The option to make a whiteboard video with the Shorts function in Flipgrid is now found in the "effects" menu that is present next to the record button after you launch the Shorts recorder. I made the following short video to demonstrate how to make a whiteboard video in Flipgrid.

Monday, August 10, 2020

Three Ways to Explore the News Through Maps

One of the things that I liked about the old version of CNN Student News is that it almost always included a map to show students where a story is taking place in the world. I tried to do the same whenever I taught current events by showing students a map of where a story takes place. It can also be good to let students pick a place on a map and then read stories about that place. The following three websites can provide students with a geographic connection to current and historical news stories.

Newspaper Map is a neat tool for locating and reading newspapers from locations all around the world. Newspaper Map claims to have geolocated 10,000 newspapers. To find a newspaper you can browse the map then click on a placemark to open the link within to read a newspaper. You can also locate newspapers by using the search boxes to locate a newspaper by title or location. Along with links to the newspapers, Newspapers Map provides links to translate the newspapers you find on the map.

Unfiltered News is a new site that uses an interactive cartogram to help you find trending news stories from around the world. To find stories through Unfiltered News simply open the website and click on a topic listed within one of the circles on the map. Once you've made a selection a list of stories will appear on the right side of your screen. Click on a story to read it in full. From the menu on the right side of the screen you can choose a different location and a new list of stories will appear.

The U.S. News Map is a great resource produced by Georgia Tech and the University of Georgia. The U.S. New Map is an archive of American newspapers printed between 1836 and 1925. You can search the archive by entering a keyword or phrase. The results of your search will be displayed on an interactive map. Click on any of the markers on the map and you'll be shown a list of newspaper articles related to your search term. Click on a listed article to read it on the Library of Congress' Chronicling America website.

Get Organized With Google Classroom, Meet, and Calendar

Like a lot of you, I’ll be using Google Classroom, Google Meet and Google Calendar more than ever before this fall. I’ve been using these tools for years, but I know that many of you will be using them extensively for the first time. This Wednesday at 4pm ET I’m hosting a webinar for you!

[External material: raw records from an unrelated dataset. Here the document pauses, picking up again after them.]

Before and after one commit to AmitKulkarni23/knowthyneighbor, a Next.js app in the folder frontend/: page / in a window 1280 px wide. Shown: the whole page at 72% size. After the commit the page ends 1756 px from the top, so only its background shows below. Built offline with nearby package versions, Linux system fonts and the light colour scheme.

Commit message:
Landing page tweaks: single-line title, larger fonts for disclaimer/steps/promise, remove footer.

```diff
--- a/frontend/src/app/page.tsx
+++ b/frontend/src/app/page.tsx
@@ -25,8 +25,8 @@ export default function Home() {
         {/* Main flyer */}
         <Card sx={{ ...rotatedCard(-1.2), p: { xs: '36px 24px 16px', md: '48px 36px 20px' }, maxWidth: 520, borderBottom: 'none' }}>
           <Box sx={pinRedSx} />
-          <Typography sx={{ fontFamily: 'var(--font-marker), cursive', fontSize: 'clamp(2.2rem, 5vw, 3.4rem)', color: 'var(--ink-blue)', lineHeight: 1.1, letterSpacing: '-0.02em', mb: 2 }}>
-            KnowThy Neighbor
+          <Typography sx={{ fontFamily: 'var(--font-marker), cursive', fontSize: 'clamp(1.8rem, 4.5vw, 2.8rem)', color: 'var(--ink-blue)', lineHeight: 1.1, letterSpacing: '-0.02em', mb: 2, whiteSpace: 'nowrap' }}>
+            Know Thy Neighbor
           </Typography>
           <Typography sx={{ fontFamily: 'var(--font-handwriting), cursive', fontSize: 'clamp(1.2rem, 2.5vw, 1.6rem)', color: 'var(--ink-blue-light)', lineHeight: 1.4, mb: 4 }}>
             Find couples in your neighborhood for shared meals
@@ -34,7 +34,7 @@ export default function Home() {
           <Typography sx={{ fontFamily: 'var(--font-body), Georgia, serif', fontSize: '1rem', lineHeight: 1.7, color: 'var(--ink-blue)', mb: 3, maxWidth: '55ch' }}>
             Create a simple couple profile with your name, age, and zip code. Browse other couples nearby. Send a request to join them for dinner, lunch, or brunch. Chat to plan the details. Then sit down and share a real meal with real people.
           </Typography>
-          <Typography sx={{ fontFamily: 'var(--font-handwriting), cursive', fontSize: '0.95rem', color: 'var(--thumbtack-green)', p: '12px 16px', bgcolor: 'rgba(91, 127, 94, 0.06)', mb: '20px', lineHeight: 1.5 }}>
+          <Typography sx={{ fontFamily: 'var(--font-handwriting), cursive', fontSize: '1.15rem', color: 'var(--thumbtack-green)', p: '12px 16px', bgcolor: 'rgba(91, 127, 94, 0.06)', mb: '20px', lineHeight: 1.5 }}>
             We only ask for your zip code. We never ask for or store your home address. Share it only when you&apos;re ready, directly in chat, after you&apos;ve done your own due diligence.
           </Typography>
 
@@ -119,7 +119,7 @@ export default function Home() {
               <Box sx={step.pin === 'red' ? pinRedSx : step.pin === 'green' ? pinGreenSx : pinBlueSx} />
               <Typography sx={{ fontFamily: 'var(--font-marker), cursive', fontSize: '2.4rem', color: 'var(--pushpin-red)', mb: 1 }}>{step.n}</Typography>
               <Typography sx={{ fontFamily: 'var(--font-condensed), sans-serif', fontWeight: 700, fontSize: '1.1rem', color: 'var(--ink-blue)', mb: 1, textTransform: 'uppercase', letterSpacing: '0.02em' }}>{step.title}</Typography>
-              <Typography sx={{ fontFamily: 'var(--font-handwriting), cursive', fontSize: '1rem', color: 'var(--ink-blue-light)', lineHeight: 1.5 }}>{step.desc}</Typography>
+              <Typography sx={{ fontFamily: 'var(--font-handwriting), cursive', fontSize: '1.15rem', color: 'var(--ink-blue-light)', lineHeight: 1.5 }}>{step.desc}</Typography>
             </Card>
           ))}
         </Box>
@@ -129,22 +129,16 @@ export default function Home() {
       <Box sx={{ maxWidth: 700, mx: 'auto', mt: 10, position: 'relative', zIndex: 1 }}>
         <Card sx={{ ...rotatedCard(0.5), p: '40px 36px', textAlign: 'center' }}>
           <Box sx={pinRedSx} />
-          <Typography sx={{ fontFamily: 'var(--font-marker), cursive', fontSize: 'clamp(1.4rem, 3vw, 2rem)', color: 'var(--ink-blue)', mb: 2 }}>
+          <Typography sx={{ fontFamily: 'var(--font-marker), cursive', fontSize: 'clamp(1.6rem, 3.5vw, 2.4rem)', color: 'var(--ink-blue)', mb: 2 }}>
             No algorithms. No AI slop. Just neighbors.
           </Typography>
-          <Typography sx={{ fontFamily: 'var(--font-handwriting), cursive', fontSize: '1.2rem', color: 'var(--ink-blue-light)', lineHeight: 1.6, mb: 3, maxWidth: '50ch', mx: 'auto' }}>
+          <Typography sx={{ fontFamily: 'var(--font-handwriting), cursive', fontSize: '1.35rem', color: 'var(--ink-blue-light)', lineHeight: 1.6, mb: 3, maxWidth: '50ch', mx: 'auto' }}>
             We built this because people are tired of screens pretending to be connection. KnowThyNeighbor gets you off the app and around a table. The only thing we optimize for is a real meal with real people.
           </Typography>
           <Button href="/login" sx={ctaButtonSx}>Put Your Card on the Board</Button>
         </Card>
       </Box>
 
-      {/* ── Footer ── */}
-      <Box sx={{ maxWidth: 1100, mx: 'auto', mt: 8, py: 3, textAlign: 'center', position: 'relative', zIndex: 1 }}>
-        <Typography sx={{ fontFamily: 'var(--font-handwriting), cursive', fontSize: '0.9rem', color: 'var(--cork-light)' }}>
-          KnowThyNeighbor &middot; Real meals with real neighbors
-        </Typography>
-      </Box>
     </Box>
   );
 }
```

On Wednesday at 4pm ET I’m hosting Get Organized With Google Classroom, Meet, and Calendar. This webinar is intended for those who are new to using Google Classroom, Google Calendar, and Google Meet. It’s also a good refresher for those who haven’t used Classroom, Calendar, or Meet in a while and want to see what’s new and helpful.

Highlights of the webinar:

  • How to schedule and host Google Meet events.
  • Tips for keeping students engaged in Google Meet.
  • How to streamline your workflow through Google Classroom.
  • How to organize and share resources with students.
  • How to manage multiple course calendars without losing your mind.
  • How to save time when giving feedback on students’ documents and presentations.

What’s included in your registration:
  • Access to the live webinar and Q&A.
  • Recording of the webinar.
  • PD certificate.

Register Here!

The primary way that I'm able to keep FreeTech4Teachers.com running is through the support of those of you who hire me for professional development services and enroll in my PracticalEdTech.com webinars. That is why I advertise these paid webinars on this blog. 




Register Here!